EXERCISE BRIEF: This exercise calls for copying every line below that holds the word "mxGeometry".

___ MATERIAL PROVIDED

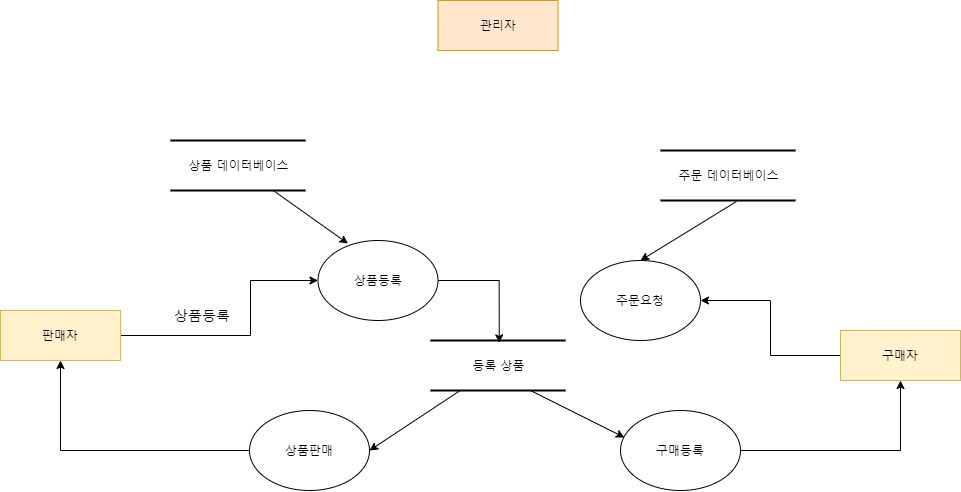
Above: Untitled Diagram.png in osiris0607/Project (draw.io), before the change. Source tidied: cells renumbered, new cells last; positions are measured from the earlier drawing's top-left corner, leaving out a move shared by most shapes.
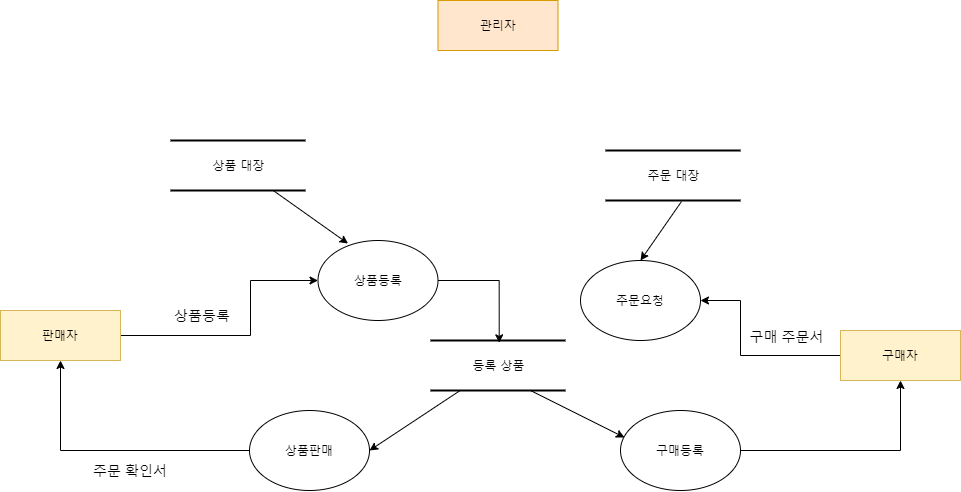
After the commit.

Diff of the diagram source:
```diff
@@ -3,7 +3,12 @@
     <mxCell id="0" />
     <mxCell id="1" parent="0" />
     <mxCell id="2" style="edgeStyle=orthogonalEdgeStyle;rounded=0;jettySize=auto;html=1;exitX=0;exitY=0.5;exitDx=0;exitDy=0;" parent="1" edge="1" source="3" target="12">
-      <mxGeometry relative="1" as="geometry" />
+      <mxGeometry relative="1" as="geometry">
+        <Array as="points">
+          <mxPoint x="740" y="355" />
+          <mxPoint x="740" y="300" />
+        </Array>
+      </mxGeometry>
     </mxCell>
     <mxCell id="3" value="구매자" style="whiteSpace=wrap;html=1;rounded=0;shadow=0;comic=0;labelBackgroundColor=none;strokeWidth=1;fontFamily=Verdana;fontSize=12;align=center;fillColor=#fff2cc;strokeColor=#d6b656;" parent="1" vertex="1">
       <mxGeometry x="840" y="330" width="120" height="50" as="geometry" />
@@ -31,11 +36,11 @@
     <mxCell id="9" value="상품등록" style="ellipse;whiteSpace=wrap;html=1;" parent="1" vertex="1">
       <mxGeometry x="317.5" y="240" width="120" height="80" as="geometry" />
     </mxCell>
-    <mxCell id="10" value="상품 데이터베이스" style="html=1;rounded=0;shadow=0;comic=0;labelBackgroundColor=none;strokeWidth=2;fontFamily=Verdana;fontSize=12;align=center;shape=mxgraph.ios7ui.horLines;" parent="1" vertex="1">
+    <mxCell id="10" value="상품 대장" style="html=1;rounded=0;shadow=0;comic=0;labelBackgroundColor=none;strokeWidth=2;fontFamily=Verdana;fontSize=12;align=center;shape=mxgraph.ios7ui.horLines;" parent="1" vertex="1">
       <mxGeometry x="170" y="140" width="135" height="50" as="geometry" />
     </mxCell>
-    <mxCell id="11" value="주문 데이터베이스" style="html=1;rounded=0;shadow=0;comic=0;labelBackgroundColor=none;strokeWidth=2;fontFamily=Verdana;fontSize=12;align=center;shape=mxgraph.ios7ui.horLines;" parent="1" vertex="1">
-      <mxGeometry x="660" y="150" width="135" height="50" as="geometry" />
+    <mxCell id="11" value="주문 대장" style="html=1;rounded=0;shadow=0;comic=0;labelBackgroundColor=none;strokeWidth=2;fontFamily=Verdana;fontSize=12;align=center;shape=mxgraph.ios7ui.horLines;" parent="1" vertex="1">
+      <mxGeometry x="605" y="150" width="135" height="50" as="geometry" />
     </mxCell>
     <mxCell id="12" value="주문요청" style="ellipse;whiteSpace=wrap;html=1;" parent="1" vertex="1">
       <mxGeometry x="580" y="260" width="120" height="80" as="geometry" />
@@ -74,5 +79,11 @@
     <mxCell id="21" value="&lt;font style=&quot;font-size: 14px&quot;&gt;상품등록&lt;/font&gt;" style="text;html=1;strokeColor=none;fillColor=none;align=center;verticalAlign=middle;whiteSpace=wrap;rounded=0;" parent="1" vertex="1">
       <mxGeometry x="167" y="305" width="70" height="20" as="geometry" />
     </mxCell>
+    <mxCell id="22" value="&lt;font style=&quot;font-size: 14px&quot;&gt;주문 확인서&lt;/font&gt;" style="text;html=1;strokeColor=none;fillColor=none;align=center;verticalAlign=middle;whiteSpace=wrap;rounded=0;" parent="1" vertex="1">
+      <mxGeometry x="90" y="460" width="80" height="20" as="geometry" />
+    </mxCell>
+    <mxCell id="23" value="&lt;span style=&quot;font-size: 14px&quot;&gt;구매 주문서&lt;/span&gt;" style="text;html=1;strokeColor=none;fillColor=none;align=center;verticalAlign=middle;whiteSpace=wrap;rounded=0;" parent="1" vertex="1">
+      <mxGeometry x="744" y="326" width="85" height="20" as="geometry" />
+    </mxCell>
   </root>
 </mxGraphModel>
```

______

WORKED SOLUTION:
-      <mxGeometry relative="1" as="geometry" />
+      <mxGeometry relative="1" as="geometry">
+      </mxGeometry>
       <mxGeometry x="840" y="330" width="120" height="50" as="geometry" />
       <mxGeometry x="317.5" y="240" width="120" height="80" as="geometry" />
       <mxGeometry x="170" y="140" width="135" height="50" as="geometry" />
-      <mxGeometry x="660" y="150" width="135" height="50" as="geometry" />
+      <mxGeometry x="605" y="150" width="135" height="50" as="geometry" />
       <mxGeometry x="580" y="260" width="120" height="80" as="geometry" />
       <mxGeometry x="167" y="305" width="70" height="20" as="geometry" />
+      <mxGeometry x="90" y="460" width="80" height="20" as="geometry" />
+      <mxGeometry x="744" y="326" width="85" height="20" as="geometry" />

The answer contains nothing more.